The percentage of enlisted women diagnosed with a mental health condition within a year after a combat injury, according to a story in Military Times reporting on a study by Judy Dye, a researcher with the Naval Health Research Center -- Factors That Contribute to Mental Health in Combat Injured Military Women.
According to Dye:
The most common were posttraumatic stress disorder (PTSD), (n = 203, 20%), depressive disorders (n = 123, 12.1%), adjustment disorders (n = 92, 9.0%), and anxiety disorders (n = 81, 8.0%). Logistic regression identified that women with minor or moderate injuries had lower odds of mental health diagnoses. Occupation categories of combat support and communications predicted fewer mental health issues. Enlisted women had increased risk of mental health issues.

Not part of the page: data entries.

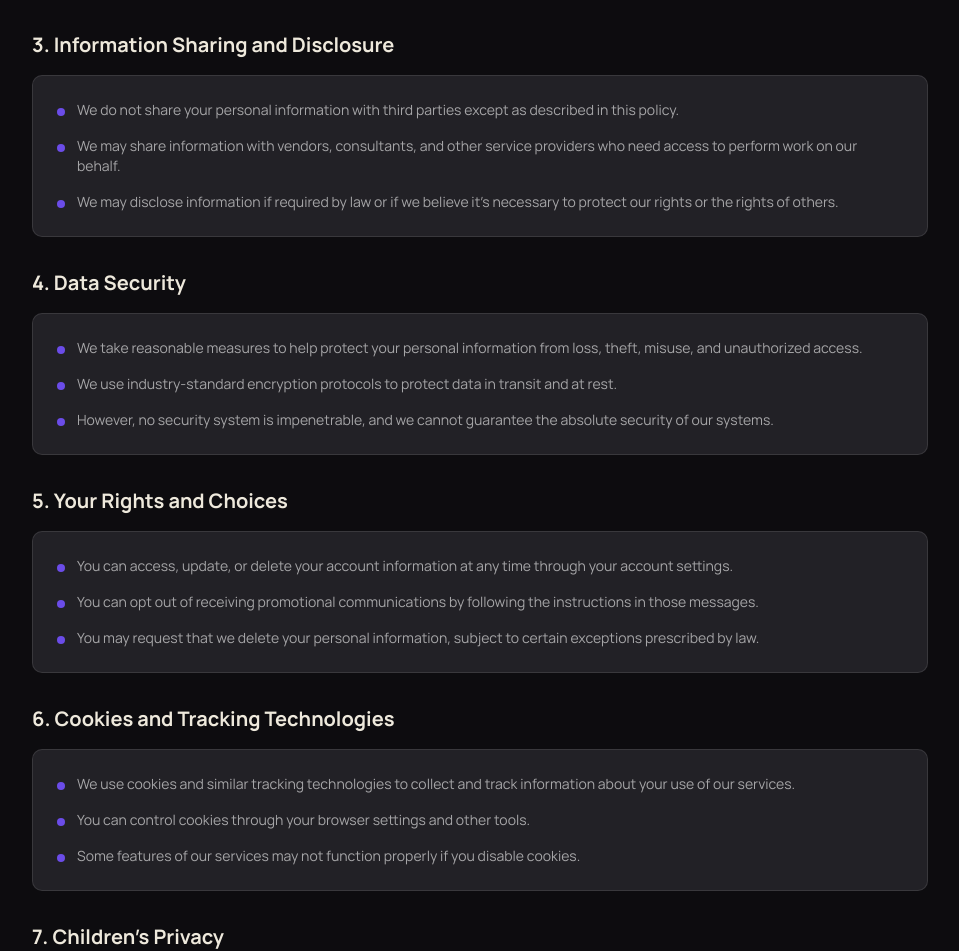
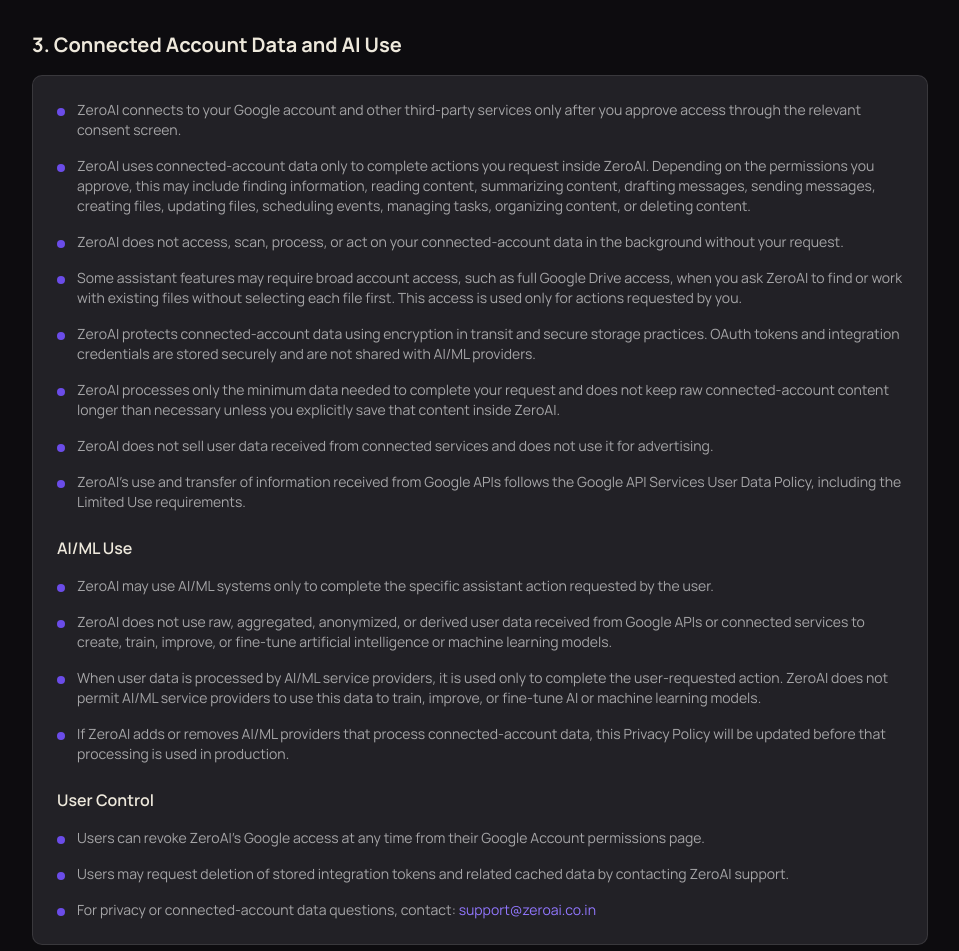
Before and after one commit to MahekUnnisa/website-preview, a React (Vite) app: page /privacy in a window 1280 px wide. Shown: the part 931-1882 px from the top of the page, without its empty margins (160-1119 px from the left). Built offline with nearby package versions, Linux system fonts and the light colour scheme; no server answers.

Commit message:
Update privacy policy and terms page as per Google scope requirement.

```diff
--- a/src/pages/Privacy.jsx
+++ b/src/pages/Privacy.jsx
@@ -1,7 +1,15 @@
-import React from 'react';
+import React, { useEffect } from 'react';
 import Card from '../components/Card';
 
 const Privacy = () => {
+  useEffect(() => {
+    if (window.location.hash === '#google-api-data-use') {
+      window.requestAnimationFrame(() => {
+        document.getElementById('google-api-data-use')?.scrollIntoView();
+      });
+    }
+  }, []);
+
   const sections = [
     {
       title: 'Information We Collect',
@@ -19,6 +27,34 @@
         'To send you technical notices, updates, security alerts, and support messages',
         'To respond to your comments, questions, and customer service requests',
         'To monitor and analyze trends, usage, and activities in connection with our services',
+      ],
+    },
+    {
+      id: 'google-api-data-use',
+      title: 'Connected Account Data and AI Use',
+      content: [
+        'ZeroAI connects to your Google account and other third-party services only after you approve access through the relevant consent screen.',
+        'ZeroAI uses connected-account data only to complete actions you request inside ZeroAI. Depending on the permissions you approve, this may include finding information, reading content, summarizing content, drafting messages, sending messages, creating files, updating files, scheduling events, managing tasks, organizing content, or deleting content.',
+        'ZeroAI does not access, scan, process, or act on your connected-account data in the background without your request.',
+        'Some assistant features may require broad account access, such as full Google Drive access, when you ask ZeroAI to find or work with existing files without selecting each file first. This access is used only for actions requested by you.',
+        'ZeroAI protects connected-account data using encryption in transit and secure storage practices. OAuth tokens and integration credentials are stored securely and are not shared with AI/ML providers.',
+        'ZeroAI processes only the minimum data needed to complete your request and does not keep raw connected-account content longer than necessary unless you explicitly save that content inside ZeroAI.',
+        'ZeroAI does not sell user data received from connected services and does not use it for advertising.',
+        'ZeroAI’s use and transfer of information received from Google APIs follows the Google API Services User Data Policy, including the Limited Use requirements.',
+        { subheading: 'AI/ML Use' },
+        'ZeroAI may use AI/ML systems only to complete the specific assistant action requested by the user.',
+        'ZeroAI does not use raw, aggregated, anonymized, or derived user data received from Google APIs or connected services to create, train, improve, or fine-tune artificial intelligence or machine learning models.',
+        'When user data is processed by AI/ML service providers, it is used only to complete the user-requested action. ZeroAI does not permit AI/ML service providers to use this data to train, improve, or fine-tune AI or machine learning models.',
+        'If ZeroAI adds or removes AI/ML providers that process connected-account data, this Privacy Policy will be updated before that processing is used in production.',
+        { subheading: 'User Control' },
+        'Users can revoke ZeroAI’s Google access at any time from their Google Account permissions page.',
+        'Users may request deletion of stored integration tokens and related cached data by contacting ZeroAI support.',
+        <>
+          For privacy or connected-account data questions, contact:{' '}
+          <a href="mailto:support@zeroai.co.in" className="text-purple-200 hover:text-purple-100">
+            support@zeroai.co.in
+          </a>
+        </>,
       ],
     },
     {
@@ -95,7 +131,7 @@
               <span className="gradient-text">Policy</span>
             </h1>
             <p className="text-sm text-foreground-muted mb-6">
-              Last Updated: November 4, 2025
+              Last Updated: August 5, 2026
             </p>
             <Card className="bg-purple-15 border-border-colored">
               <p className="text-sm text-foreground-muted mb-3">
@@ -117,16 +153,24 @@
           <div className="max-w-4xl mx-auto space-y-8">
             {sections.map((section, index) => (
               <div key={index}>
-                <h2 className="text-xl font-bold text-foreground-primary mb-4">
+                <h2 id={section.id} className="scroll-mt-24 text-xl font-bold text-foreground-primary mb-4">
                   {index + 1}. {section.title}
                 </h2>
                 <Card>
                   <ul className="space-y-4">
                     {section.content.map((item, itemIndex) => (
-                      <li key={itemIndex} className="flex items-start space-x-3">
-                        <span className="flex-shrink-0 w-2 h-2 bg-purple-400 rounded-full mt-2"></span>
-                        <span className="text-sm text-foreground-muted flex-grow">{item}</span>
-                      </li>
+                      item.subheading ? (
+                        <li key={itemIndex}>
+                          <h3 className="text-base font-semibold text-foreground-primary pt-2">
+                            {item.subheading}
+                          </h3>
+                        </li>
+                      ) : (
+                        <li key={itemIndex} className="flex items-start space-x-3">
+                          <span className="flex-shrink-0 w-2 h-2 bg-purple-400 rounded-full mt-2"></span>
+                          <span className="text-sm text-foreground-muted flex-grow">{item}</span>
+                        </li>
+                      )
                     ))}
                   </ul>
                 </Card>
--- a/src/pages/Terms.jsx
+++ b/src/pages/Terms.jsx
@@ -17,6 +17,18 @@
         'ZeroAI provides AI-powered tools and services to help individuals and businesses leverage artificial intelligence.',
         'We reserve the right to modify, suspend, or discontinue any aspect of our services at any time.',
         'Some features may be subject to additional terms or require a subscription.',
+      ],
+    },
+    {
+      title: 'Connected Accounts, Permissions, and User Authorization',
+      content: [
+        'By connecting a Google account or any other third-party service to ZeroAI and granting permissions through the relevant consent or authorization flow, the user authorizes ZeroAI to access and perform actions within the permissions, scopes, and access rights approved by the user.',
+        'ZeroAI requests connected-account permissions before using those connected-account services.',
+        'ZeroAI acts on behalf of the user only for user-directed requests or confirmed actions inside ZeroAI.',
+        'Depending on the permissions granted by the user, ZeroAI may assist with actions such as searching, reading, summarizing, creating, updating, drafting, sending, scheduling, organizing, moving, trashing, deleting, or managing connected-account content.',
+        'The user is responsible for reviewing and confirming actions that create, update, send, move, trash, delete, share, or otherwise modify content in a connected account.',
+        'ZeroAI does not independently perform connected-account actions in the background without a user-directed request.',
+        'The user may revoke connected-account access at any time through the connected service’s account permission settings, including the Google Account permissions page for Google-connected services.',
       ],
     },
     {
@@ -120,7 +132,7 @@
               <span className="gradient-text">Service</span>
             </h1>
             <p className="text-sm text-foreground-muted mb-6">
-              Last Updated: November 4, 2025
+              Last Updated: August 5, 2026
             </p>
             <Card className="bg-purple-15 border-border-colored">
               <p className="text-sm text-foreground-muted mb-3">
```
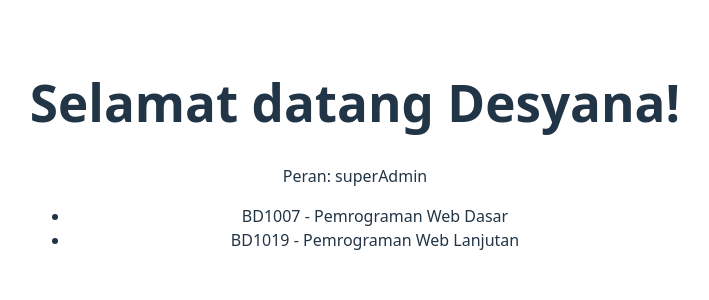
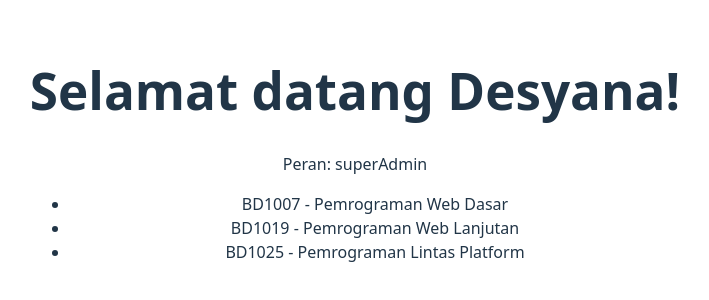
Before and after one commit to XanderEcran/latihan_react, a React (Vite) app: page / in a window 1280 px wide. Shown: the part 246-546 px from the top of the page, without its empty margins (285-994 px from the left). Built offline with nearby package versions, Linux system fonts and the light colour scheme.

Commit message:
Latihan 6

```diff
--- a/src/App.jsx
+++ b/src/App.jsx
@@ -3,7 +3,7 @@ import reactLogo from './assets/react.svg'
 import viteLogo from '/vite.svg'
 import './App.css'
 
-import Matkul from './components/Matkul';
+import ListMatkul from './components/ListMatkul';
 const nama = "Desyana";
 const role = "superAdmin";
 
@@ -14,10 +14,7 @@ function App() {
     <h1>Selamat datang {nama}!</h1>
     <p>Peran: {role} </p>
 
-    <ul>
-      <Matkul kode="BD1007" nama="Pemrograman Web Dasar" />
-      <Matkul kode="BD1019" nama="Pemrograman Web Lanjutan" />
-    </ul>
+    <ListMatkul />
    </div>
   );
 }
--- a/src/components/ListMatkul.jsx
+++ b/src/components/ListMatkul.jsx
@@ -3,7 +3,7 @@ import Matkul from './Matkul';
 const matkul = [
     {kode: 'BD1007', nama: 'Pemrograman Web Dasar'},
     {kode: 'BD1019', nama: 'Pemrograman Web Lanjutan'},
-    {kode: 'BD1025', nama: 'Pemrograman Lintas Plaform'}
+    {kode: 'BD1025', nama: 'Pemrograman Lintas Platform'}
 ];
 
 function ListMatkul() {
```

Linear regression showed that officers had higher QOL compared with enlisted women 0.055 (95% CI, 0.005-0.183), p<.05. Women serving in the Air Force had higher QOL postinjury 0.119 (95% CI, .055-.183), p<.000. An independent samples t-test showed that 12 women with mental health diagnoses postinjury (M = 0.46, SD = 0.12) had significantly lower QOL scores (range 0-1) compared to those without mental health diagnoses (M = 0.52, SD = 0.13), t(3.46), p <.05.